All the clothing in the photos, including my husband's were made by our daughter or myself.  So, that's how we combined early American History and the sewing lessons for her Home Economics class.  If you're interested in history and would like to be part of it's retelling at a local historic site just call them up and find out how you and your children can become involved.  It's great fun, and you might even get paid for doing demonstrations during school tours, as we did. ;)
Edited to add:  This was not all of the history learned that year or all of the sewing, cooking, etc. learned by our daughter, but it sure was a lot of fun for her, and fun in learning goes miles and miles toward attitude and retention of details such as dates, who did what, etc.

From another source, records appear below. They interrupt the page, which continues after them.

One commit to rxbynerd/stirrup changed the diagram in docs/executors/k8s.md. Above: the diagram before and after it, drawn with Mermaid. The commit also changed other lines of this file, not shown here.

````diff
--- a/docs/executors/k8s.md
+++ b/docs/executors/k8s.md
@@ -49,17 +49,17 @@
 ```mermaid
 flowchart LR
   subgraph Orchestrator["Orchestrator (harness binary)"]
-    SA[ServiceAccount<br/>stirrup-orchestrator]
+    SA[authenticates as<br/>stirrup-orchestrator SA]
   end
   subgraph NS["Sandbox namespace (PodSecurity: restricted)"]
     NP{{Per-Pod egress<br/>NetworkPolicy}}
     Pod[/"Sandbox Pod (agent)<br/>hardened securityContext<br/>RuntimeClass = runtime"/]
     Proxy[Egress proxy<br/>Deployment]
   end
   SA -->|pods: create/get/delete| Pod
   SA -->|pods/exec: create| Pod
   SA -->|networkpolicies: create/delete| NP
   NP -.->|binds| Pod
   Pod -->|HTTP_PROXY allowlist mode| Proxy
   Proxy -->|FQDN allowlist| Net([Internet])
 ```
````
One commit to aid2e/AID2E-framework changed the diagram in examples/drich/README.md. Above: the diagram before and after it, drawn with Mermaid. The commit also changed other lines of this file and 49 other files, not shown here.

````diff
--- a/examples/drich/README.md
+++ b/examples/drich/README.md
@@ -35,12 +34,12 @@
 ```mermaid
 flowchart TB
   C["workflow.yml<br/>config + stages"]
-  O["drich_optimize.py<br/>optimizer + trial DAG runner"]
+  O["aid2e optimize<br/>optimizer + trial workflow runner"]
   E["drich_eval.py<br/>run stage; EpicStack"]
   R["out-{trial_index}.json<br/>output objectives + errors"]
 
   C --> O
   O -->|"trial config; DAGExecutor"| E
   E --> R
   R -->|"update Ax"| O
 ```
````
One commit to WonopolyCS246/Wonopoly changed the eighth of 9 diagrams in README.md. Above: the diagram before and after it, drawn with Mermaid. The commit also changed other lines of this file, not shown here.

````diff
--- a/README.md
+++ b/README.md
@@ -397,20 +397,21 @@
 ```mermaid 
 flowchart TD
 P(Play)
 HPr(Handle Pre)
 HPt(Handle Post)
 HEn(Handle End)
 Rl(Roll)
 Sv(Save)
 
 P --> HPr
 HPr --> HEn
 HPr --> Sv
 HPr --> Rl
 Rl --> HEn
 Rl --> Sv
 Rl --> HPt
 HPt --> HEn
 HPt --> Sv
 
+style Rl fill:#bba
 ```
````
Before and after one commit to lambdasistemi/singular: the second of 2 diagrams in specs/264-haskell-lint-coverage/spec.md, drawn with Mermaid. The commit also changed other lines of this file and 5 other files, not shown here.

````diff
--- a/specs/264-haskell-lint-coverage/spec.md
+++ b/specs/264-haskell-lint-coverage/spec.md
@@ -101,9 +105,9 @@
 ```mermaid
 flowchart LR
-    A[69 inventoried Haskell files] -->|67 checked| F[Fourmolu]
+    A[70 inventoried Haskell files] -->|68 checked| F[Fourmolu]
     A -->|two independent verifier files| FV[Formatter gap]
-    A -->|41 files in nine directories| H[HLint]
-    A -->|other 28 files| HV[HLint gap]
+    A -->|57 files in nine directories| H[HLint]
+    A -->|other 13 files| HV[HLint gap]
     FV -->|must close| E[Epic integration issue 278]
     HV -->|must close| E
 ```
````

Monday, April 16, 2007

The Great Smoky Mountains

I hope you will be able to see these photos well. They were taken on a drive through the park. We were on our way to a campmeeting in North Carolina... Riding with the clouds....
A view from high atop Clingman's Dome. Oh boy, that's a walk! Prepare to take a few rests along the way. Sadly, some of the trees are showing damage from smog...

Monday, April 9, 2007

April KAL

Amid promises from the local weather station of seasonal weather for the rest of the week, it's 32 degrees F here in the foothills of the Great Smoky Mountains.
My April KAL is finally blocked and photograped. Nice pattern and very appropriate for this month. The pattern is three crosses.
Thanks to the folks at Monthly Dishcloths KAL for another fun project.

Tasty Fajitas

This fajita dish will be a hit at the dinner table, I promise. Here's your ticket to an authentic Mexican dish that is fast and easy and loaded with flavor:

Partially thaw 1 pound boneless, skinless chicken breast meat. Cut into 3 inch X 1/4 inch strips, and set aside to thaw completely. Rinse well and pat dry with paper towels. Sprinkle with 1/2 teaspoon each: seasoned salt, garlic powder, chili powder, and ground cumin; set aside.

On freshly de-germed cutting board slice a red and a green bell pepper and 1 medium onion into strips. Set aside.

Stir fry chicken strips in med-hot oil till nearly done; add peppers and continue cooking until the peppers just begin to wilt, not mushy, please.

Serve with fried rice and/or beans. Olay, as we say in the South...snicker.